(Edit difference data)
####

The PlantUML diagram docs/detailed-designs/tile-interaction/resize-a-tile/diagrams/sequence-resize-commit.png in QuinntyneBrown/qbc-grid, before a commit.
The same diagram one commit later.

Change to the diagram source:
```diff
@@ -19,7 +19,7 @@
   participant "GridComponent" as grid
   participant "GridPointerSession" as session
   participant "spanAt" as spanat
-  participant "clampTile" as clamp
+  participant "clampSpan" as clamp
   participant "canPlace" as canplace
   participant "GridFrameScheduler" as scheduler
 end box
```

####

TASK DIRECTIONS
Pick out and copy the lines of the entries that hold the string "participant".

ANSWER FOR THE TASK
   participant "GridComponent" as grid
   participant "GridPointerSession" as session
   participant "spanAt" as spanat
-  participant "clampTile" as clamp
+  participant "clampSpan" as clamp
   participant "canPlace" as canplace
   participant "GridFrameScheduler" as scheduler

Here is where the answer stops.